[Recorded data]

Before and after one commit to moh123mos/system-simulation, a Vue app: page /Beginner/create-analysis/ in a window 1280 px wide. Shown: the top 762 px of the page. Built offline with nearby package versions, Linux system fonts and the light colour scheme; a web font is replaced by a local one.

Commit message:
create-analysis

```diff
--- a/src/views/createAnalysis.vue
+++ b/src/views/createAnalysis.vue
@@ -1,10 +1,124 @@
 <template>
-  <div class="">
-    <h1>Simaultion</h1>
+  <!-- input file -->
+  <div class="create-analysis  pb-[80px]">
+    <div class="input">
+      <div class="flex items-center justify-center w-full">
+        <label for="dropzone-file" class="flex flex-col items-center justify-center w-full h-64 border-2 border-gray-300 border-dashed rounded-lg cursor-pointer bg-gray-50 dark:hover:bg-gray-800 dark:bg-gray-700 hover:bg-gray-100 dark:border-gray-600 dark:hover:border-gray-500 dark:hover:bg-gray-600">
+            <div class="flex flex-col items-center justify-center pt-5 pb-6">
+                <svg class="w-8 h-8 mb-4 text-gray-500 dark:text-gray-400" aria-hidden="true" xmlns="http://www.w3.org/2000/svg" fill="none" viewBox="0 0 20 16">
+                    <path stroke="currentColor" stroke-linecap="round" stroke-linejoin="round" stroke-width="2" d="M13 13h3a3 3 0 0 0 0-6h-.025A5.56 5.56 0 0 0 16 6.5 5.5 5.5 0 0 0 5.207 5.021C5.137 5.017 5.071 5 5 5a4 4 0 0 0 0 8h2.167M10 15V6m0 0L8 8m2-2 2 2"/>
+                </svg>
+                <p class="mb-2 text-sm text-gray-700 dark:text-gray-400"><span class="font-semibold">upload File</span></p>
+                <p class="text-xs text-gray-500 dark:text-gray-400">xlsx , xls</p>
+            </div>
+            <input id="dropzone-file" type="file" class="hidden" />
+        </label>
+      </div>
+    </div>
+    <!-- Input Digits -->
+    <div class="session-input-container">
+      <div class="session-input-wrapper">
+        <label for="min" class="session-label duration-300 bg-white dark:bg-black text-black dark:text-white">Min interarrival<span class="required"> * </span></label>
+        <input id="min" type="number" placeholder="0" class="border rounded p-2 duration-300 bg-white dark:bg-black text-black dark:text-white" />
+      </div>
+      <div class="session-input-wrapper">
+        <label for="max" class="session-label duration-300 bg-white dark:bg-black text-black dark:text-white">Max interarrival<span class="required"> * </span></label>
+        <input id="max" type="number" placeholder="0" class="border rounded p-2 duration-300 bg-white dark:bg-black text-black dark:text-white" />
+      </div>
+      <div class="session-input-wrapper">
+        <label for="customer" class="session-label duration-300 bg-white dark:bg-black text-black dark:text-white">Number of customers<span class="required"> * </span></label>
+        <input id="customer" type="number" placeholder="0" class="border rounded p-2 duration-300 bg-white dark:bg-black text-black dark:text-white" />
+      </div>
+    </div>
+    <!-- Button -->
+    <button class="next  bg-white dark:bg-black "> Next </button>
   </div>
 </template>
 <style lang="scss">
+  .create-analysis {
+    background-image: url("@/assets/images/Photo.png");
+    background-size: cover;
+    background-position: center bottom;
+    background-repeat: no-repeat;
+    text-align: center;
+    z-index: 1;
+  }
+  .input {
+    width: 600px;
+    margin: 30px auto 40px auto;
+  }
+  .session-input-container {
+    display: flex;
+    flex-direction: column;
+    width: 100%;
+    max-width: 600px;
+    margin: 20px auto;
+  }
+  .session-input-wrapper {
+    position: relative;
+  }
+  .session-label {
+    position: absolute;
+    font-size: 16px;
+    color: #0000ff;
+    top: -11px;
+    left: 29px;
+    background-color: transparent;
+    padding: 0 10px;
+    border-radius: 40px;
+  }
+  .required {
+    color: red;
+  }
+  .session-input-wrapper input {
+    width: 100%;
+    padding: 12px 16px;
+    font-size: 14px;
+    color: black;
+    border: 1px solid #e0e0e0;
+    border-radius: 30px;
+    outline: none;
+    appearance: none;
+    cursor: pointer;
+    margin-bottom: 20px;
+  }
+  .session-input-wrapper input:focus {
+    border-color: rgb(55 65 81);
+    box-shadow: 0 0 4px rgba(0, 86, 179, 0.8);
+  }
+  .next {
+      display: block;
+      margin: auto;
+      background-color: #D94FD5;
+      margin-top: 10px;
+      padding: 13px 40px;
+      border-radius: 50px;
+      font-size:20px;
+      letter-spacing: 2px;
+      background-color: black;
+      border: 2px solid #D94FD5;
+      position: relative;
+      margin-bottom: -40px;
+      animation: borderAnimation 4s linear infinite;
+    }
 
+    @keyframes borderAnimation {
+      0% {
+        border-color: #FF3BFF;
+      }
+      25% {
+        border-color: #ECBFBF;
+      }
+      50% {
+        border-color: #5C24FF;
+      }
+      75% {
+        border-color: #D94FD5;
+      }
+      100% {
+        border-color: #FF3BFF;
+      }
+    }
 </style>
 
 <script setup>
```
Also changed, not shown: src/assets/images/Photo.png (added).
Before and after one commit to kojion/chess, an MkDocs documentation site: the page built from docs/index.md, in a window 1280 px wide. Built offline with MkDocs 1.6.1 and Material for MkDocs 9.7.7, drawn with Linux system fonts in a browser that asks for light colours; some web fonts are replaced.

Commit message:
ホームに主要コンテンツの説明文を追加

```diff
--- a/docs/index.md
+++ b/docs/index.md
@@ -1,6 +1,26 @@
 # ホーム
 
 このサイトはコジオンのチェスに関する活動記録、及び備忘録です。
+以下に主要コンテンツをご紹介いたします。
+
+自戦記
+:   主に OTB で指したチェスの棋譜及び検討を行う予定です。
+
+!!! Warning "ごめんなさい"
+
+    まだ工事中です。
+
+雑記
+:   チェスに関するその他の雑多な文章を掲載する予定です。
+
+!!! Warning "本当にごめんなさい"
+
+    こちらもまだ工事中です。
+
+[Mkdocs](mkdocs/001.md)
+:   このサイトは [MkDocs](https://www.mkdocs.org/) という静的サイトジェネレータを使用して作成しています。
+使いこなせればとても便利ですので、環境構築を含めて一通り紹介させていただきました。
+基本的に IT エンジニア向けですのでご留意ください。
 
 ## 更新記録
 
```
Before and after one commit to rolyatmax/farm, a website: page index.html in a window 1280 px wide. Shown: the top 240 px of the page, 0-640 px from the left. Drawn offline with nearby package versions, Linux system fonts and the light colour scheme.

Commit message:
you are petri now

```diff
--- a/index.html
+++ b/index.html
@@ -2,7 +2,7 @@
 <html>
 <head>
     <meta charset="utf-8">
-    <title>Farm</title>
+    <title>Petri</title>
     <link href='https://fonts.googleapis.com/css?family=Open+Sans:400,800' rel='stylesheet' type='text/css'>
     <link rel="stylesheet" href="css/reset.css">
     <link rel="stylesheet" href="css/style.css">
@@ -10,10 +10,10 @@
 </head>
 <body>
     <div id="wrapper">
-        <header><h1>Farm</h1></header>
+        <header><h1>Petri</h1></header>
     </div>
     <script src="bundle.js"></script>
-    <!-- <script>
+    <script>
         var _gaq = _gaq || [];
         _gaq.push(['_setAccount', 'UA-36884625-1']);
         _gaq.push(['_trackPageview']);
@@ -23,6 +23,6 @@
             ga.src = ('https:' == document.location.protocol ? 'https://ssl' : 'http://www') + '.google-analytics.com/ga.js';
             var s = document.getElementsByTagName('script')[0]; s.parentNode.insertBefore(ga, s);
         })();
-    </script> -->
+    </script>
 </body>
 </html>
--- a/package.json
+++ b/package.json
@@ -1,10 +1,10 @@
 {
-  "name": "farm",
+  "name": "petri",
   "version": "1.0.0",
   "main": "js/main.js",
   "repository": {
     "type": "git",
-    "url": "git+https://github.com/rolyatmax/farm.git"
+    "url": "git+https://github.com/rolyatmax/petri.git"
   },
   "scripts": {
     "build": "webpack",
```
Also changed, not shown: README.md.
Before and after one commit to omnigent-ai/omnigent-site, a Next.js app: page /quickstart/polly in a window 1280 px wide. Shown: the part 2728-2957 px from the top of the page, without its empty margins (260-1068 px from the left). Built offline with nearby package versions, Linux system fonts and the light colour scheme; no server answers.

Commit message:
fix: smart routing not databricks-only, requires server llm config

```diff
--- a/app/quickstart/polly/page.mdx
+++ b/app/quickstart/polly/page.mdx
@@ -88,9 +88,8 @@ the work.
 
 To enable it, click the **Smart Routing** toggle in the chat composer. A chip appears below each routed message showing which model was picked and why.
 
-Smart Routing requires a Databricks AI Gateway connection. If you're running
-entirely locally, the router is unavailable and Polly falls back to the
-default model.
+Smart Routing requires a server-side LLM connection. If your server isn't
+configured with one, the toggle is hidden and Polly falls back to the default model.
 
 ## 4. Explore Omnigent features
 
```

§ What is needed:
Return the number of lines in the records holding the string "html", without any other words.

§ Output below:
5